I wanted to take the time to give a shout out to all of the Safety Patrol of the 50′s 60′s and 70′s. Not taking away from the modern day Safety Patrol, but it was a lot different then than it is now.
Palaski School No. 8 in Passaic NJ, in the early 60′s was a different time. You had to be at least in the 4th grade and our ranks had 18 Patrol Boys, two Sgt, one Lt, One Capt and a Chief, who manned the corners of urban Passaic in rain, snow, sleet, hail. The Officers, Chief, Captain, Lieutenant and Sergeants had yellow belts to distinguish them and had to be 5th graders (the highest grade in our school) and their job was to check all of the other posts to make sure we were there and doing our job. We also had a Quartermaster who took care of the equipment, rain gear, flags, etc. He had the normal regular duties and had a silver Patrolman badge BUT he wore a yellow Officers belt and was consider an officer
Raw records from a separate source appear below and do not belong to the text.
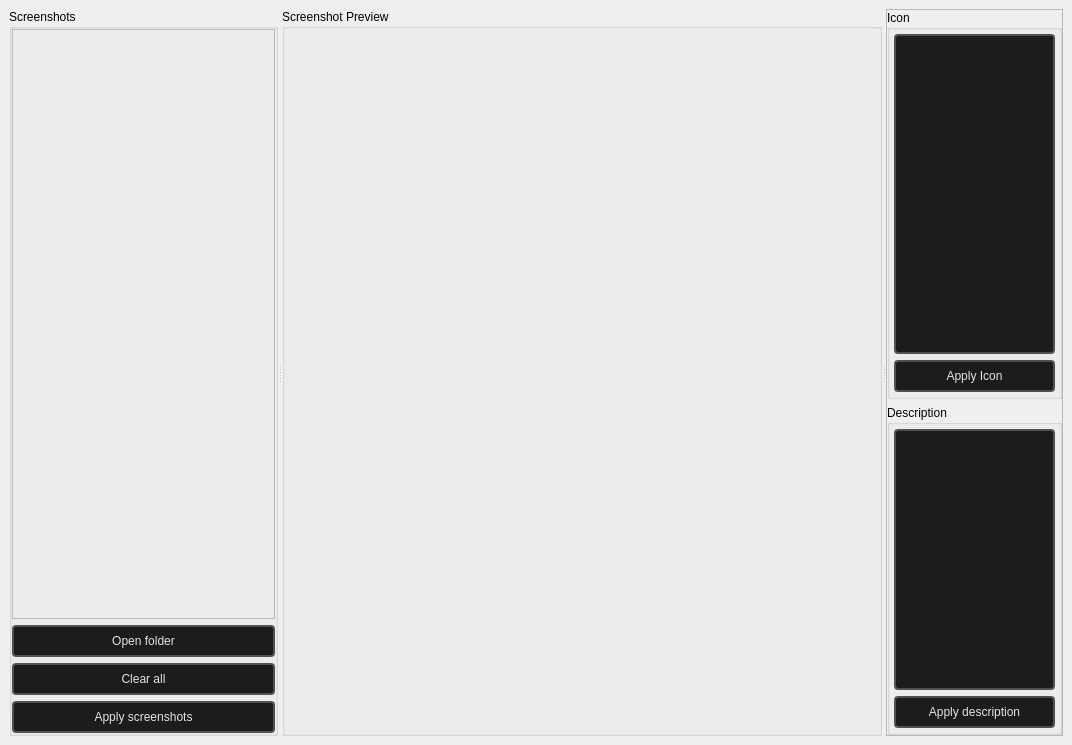
The window that loading_editor/loading_editor_mainwindow.ui (dertwist/Hammer5Tools) describes before a commit, drawn with Qt 5.
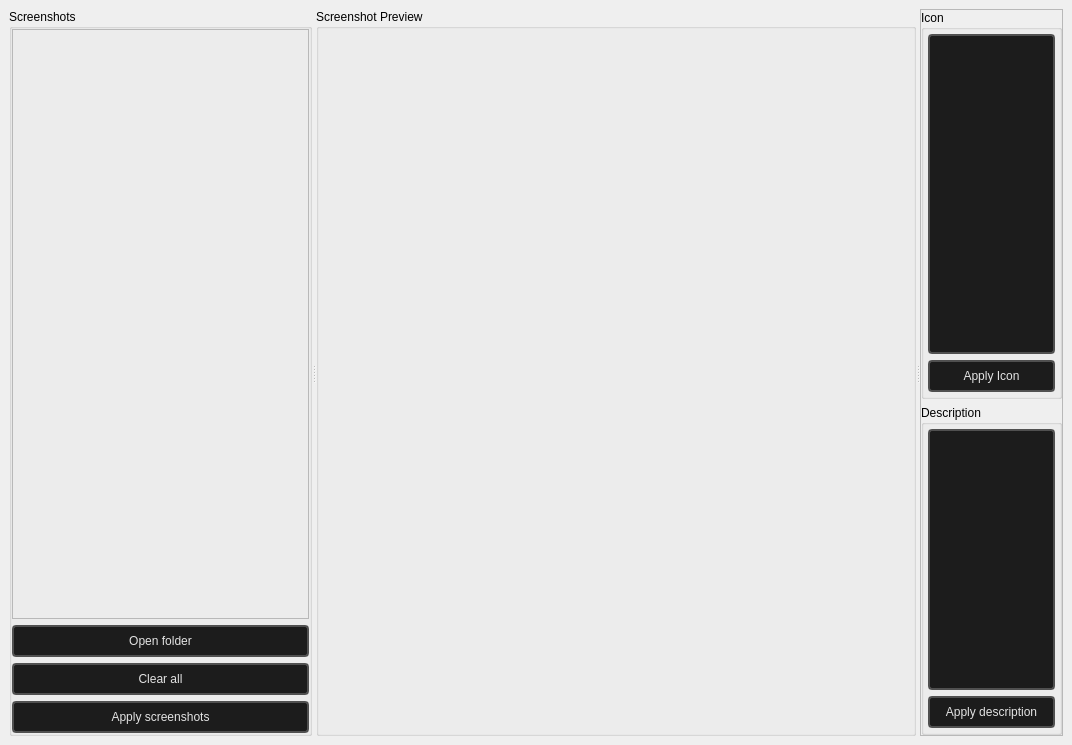
The same window after the commit.

Commit message: Image viewer zoom in and out

Patch:
```diff
--- a/loading_editor/loading_editor_mainwindow.ui
+++ b/loading_editor/loading_editor_mainwindow.ui
@@ -62,16 +62,16 @@
             <number>0</number>
            </property>
            <property name="leftMargin">
-            <number>0</number>
+            <number>4</number>
            </property>
            <property name="topMargin">
-            <number>0</number>
+            <number>4</number>
            </property>
            <property name="rightMargin">
-            <number>0</number>
+            <number>4</number>
            </property>
            <property name="bottomMargin">
-            <number>0</number>
+            <number>4</number>
            </property>
           </layout>
          </widget>
@@ -295,19 +295,18 @@
          <string>Screenshot Preview</string>
         </property>
         <layout class="QVBoxLayout" name="verticalLayout_6">
-         <item>
-          <spacer name="horizontalSpacer">
-           <property name="orientation">
-            <enum>Qt::Horizontal</enum>
-           </property>
-           <property name="sizeHint" stdset="0">
-            <size>
-             <width>40</width>
-             <height>20</height>
-            </size>
-           </property>
-          </spacer>
-         </item>
+         <property name="leftMargin">
+          <number>4</number>
+         </property>
+         <property name="topMargin">
+          <number>4</number>
+         </property>
+         <property name="rightMargin">
+          <number>4</number>
+         </property>
+         <property name="bottomMargin">
+          <number>4</number>
+         </property>
         </layout>
        </widget>
        <widget class="QFrame" name="frame_2">
```
The commit also changes 2 other files.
In the school as well as manning the streets, we had Patrol Boys at certain doors to open and close them for the little kids, but we had “Monitors” in the school itself to watch the halls. The “Monitors” had a similar program like the Patrol Boys but not as organized and managed.
Growing up in a strong community or neighborhood instills all of the desirable morals in the fabric of humanity. Although many communities developed over time in a quite natural progression, human evolution tends to chip away at the network of inter-personal relationships over time. Rebuilding such strong neighborhoods – although relatively simple – is not an easy task.
The community in whole must generally and genuinely be interested in the strength of the group; individuals must understand and appreciate the similarities and differences between each other, and value the social interactions, rapport, comraderie, and larger village above – or at least at the same level as – their individual desires. These characteristics will result in life-long friendships, memories, self-confidence, social savvy, and sense of belonging.
Each and every person in our land has the right to say how they feel about anything, and can do so without fear of retribution. This was not the case of one Christian and his business.
Mr. Dan T. Cathy, CEO of a Christian business has received both personal and business protests because of his answer to a question. His answer was nothing special, but nonetheless a backlash came.
There are many people in which I disagree with their views on many issues, including same sex marriage, gun control, and mental health discrimination. I would say on an average day I meet some people that disagree with what I say. There are some in which I don’t agree with their opinion.
A lot of people do not understand the concept of a roadshow vehicle. The thought of traveling around from town to town in order to sell items eludes them. The people that do this type of selling are not new to the market of salesmen they are a continuance of entrepreneurs that have been peddling their wares for many years.
The roadshow vehicle of today is nothing like the roadshow vehicle of times gone by, but they are in principle identical. For instance, the Fuller Brush salesmen of many years ago drove around to different little towns and they sold their products to the people in those towns. They were essentially a traveling store. In their vehicles there were cases that contained the products they had to sell. If they did not have the product that a customer wanted they would take an order and deliver that product on their next trip through that town.